Directions for this task:
The response must be made up of the lines in the entries below that contain "border".

[Saved data entries]
>>>

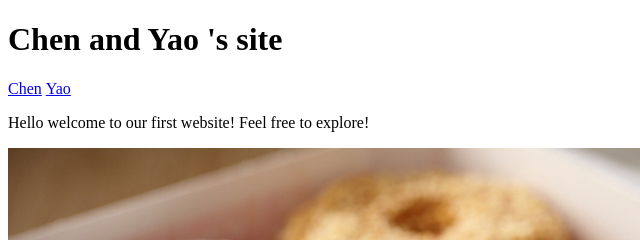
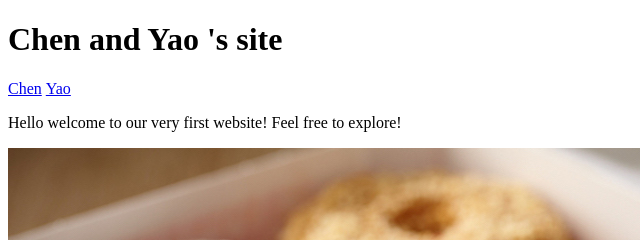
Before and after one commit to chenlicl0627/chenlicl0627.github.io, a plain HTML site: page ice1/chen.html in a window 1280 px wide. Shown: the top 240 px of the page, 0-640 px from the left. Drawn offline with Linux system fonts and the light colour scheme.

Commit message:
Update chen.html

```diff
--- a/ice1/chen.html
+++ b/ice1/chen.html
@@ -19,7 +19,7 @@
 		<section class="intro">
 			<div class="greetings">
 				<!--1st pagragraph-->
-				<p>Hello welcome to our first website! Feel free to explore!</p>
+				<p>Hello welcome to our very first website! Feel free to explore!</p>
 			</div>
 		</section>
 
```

<<<
>>>

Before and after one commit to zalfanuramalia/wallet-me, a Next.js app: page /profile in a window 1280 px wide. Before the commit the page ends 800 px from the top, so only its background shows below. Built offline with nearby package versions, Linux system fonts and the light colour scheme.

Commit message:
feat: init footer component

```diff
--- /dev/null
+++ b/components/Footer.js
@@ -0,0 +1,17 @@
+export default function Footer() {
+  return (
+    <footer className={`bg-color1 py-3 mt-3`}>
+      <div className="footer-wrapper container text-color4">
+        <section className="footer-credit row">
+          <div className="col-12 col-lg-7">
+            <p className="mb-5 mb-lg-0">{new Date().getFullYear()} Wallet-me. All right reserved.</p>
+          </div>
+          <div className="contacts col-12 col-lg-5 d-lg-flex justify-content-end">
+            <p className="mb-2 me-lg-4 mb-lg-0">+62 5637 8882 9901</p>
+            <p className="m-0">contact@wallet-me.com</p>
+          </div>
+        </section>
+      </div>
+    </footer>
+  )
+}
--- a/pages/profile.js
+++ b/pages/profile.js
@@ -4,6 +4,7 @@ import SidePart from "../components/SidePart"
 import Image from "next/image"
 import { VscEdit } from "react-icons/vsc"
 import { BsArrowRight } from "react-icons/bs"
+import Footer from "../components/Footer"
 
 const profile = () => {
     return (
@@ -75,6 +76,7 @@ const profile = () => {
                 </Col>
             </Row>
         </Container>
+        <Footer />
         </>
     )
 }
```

<<<
>>>

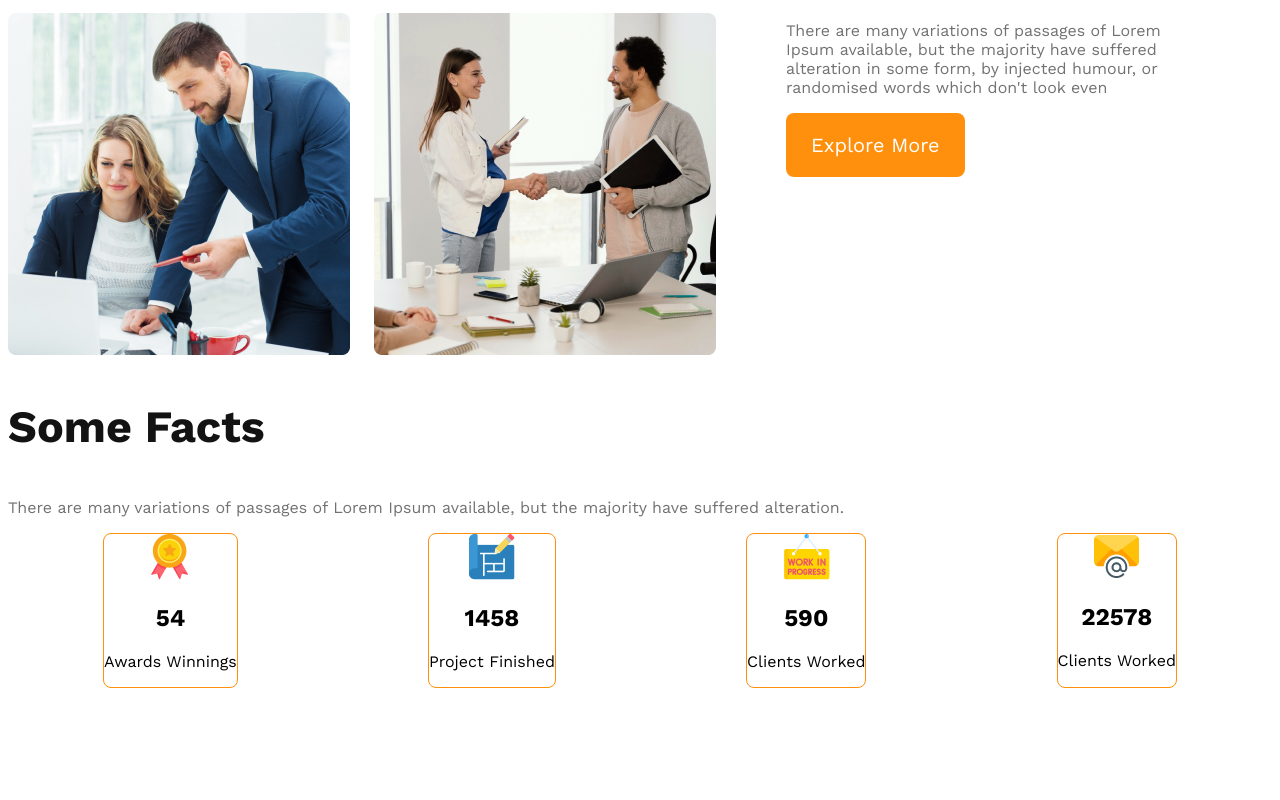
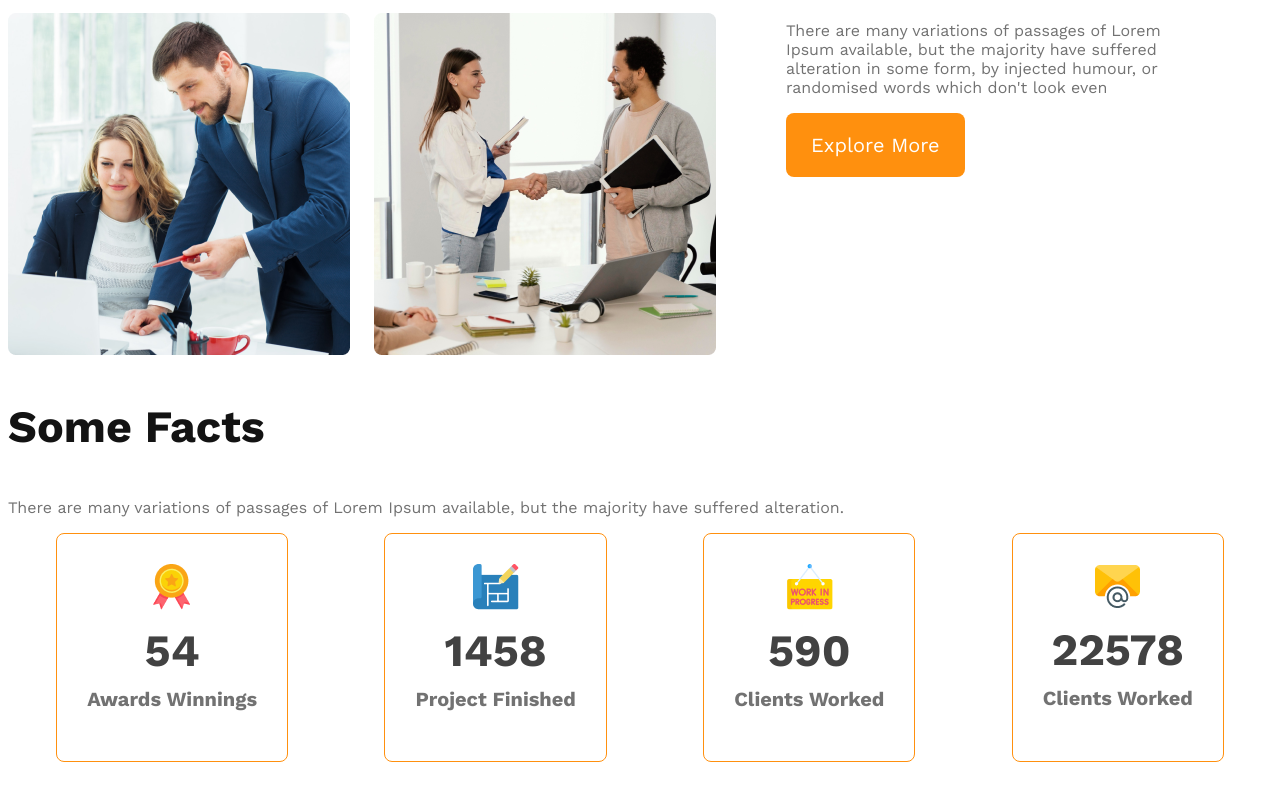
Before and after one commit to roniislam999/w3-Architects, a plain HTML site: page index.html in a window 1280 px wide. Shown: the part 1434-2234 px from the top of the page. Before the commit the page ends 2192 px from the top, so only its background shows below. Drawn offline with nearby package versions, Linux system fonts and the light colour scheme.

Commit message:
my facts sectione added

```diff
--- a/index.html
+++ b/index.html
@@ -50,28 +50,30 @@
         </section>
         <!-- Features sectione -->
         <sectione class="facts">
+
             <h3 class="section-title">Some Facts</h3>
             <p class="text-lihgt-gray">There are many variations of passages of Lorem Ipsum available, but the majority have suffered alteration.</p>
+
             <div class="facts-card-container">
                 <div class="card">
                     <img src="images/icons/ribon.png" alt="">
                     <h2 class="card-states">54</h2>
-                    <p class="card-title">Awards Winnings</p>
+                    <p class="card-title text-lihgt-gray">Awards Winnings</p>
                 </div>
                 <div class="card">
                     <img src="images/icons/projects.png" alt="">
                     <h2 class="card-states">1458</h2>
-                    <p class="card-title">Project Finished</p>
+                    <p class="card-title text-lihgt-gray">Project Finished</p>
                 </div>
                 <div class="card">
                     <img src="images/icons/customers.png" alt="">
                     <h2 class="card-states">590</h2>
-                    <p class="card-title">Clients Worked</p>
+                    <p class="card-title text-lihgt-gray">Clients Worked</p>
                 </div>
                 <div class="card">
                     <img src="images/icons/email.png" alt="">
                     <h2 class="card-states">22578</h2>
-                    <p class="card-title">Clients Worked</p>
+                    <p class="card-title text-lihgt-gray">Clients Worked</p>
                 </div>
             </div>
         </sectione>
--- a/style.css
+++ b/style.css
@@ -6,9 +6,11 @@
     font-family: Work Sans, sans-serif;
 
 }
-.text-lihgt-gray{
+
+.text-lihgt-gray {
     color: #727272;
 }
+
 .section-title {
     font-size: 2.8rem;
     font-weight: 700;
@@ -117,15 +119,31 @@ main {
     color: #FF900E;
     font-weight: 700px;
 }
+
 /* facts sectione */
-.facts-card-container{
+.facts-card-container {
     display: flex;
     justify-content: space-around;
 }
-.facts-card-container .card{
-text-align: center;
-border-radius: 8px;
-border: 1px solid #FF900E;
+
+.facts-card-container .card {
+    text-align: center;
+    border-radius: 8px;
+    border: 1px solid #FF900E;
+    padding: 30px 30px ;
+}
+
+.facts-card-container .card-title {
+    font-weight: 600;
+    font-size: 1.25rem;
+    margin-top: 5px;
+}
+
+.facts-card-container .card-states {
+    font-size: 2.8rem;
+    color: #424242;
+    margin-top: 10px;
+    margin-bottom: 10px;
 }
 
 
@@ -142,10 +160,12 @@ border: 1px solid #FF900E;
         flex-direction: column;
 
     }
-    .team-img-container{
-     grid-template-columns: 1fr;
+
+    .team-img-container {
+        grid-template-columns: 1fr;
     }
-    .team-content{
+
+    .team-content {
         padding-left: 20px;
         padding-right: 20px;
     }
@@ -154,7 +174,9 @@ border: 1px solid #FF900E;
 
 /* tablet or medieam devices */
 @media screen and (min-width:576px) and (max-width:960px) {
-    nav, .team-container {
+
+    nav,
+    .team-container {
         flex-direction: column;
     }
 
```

<<<

Output:
-border-radius: 8px;
-border: 1px solid #FF900E;
+    border-radius: 8px;
+    border: 1px solid #FF900E;
@@ -142,10 +160,12 @@ border: 1px solid #FF900E;
@@ -154,7 +174,9 @@ border: 1px solid #FF900E;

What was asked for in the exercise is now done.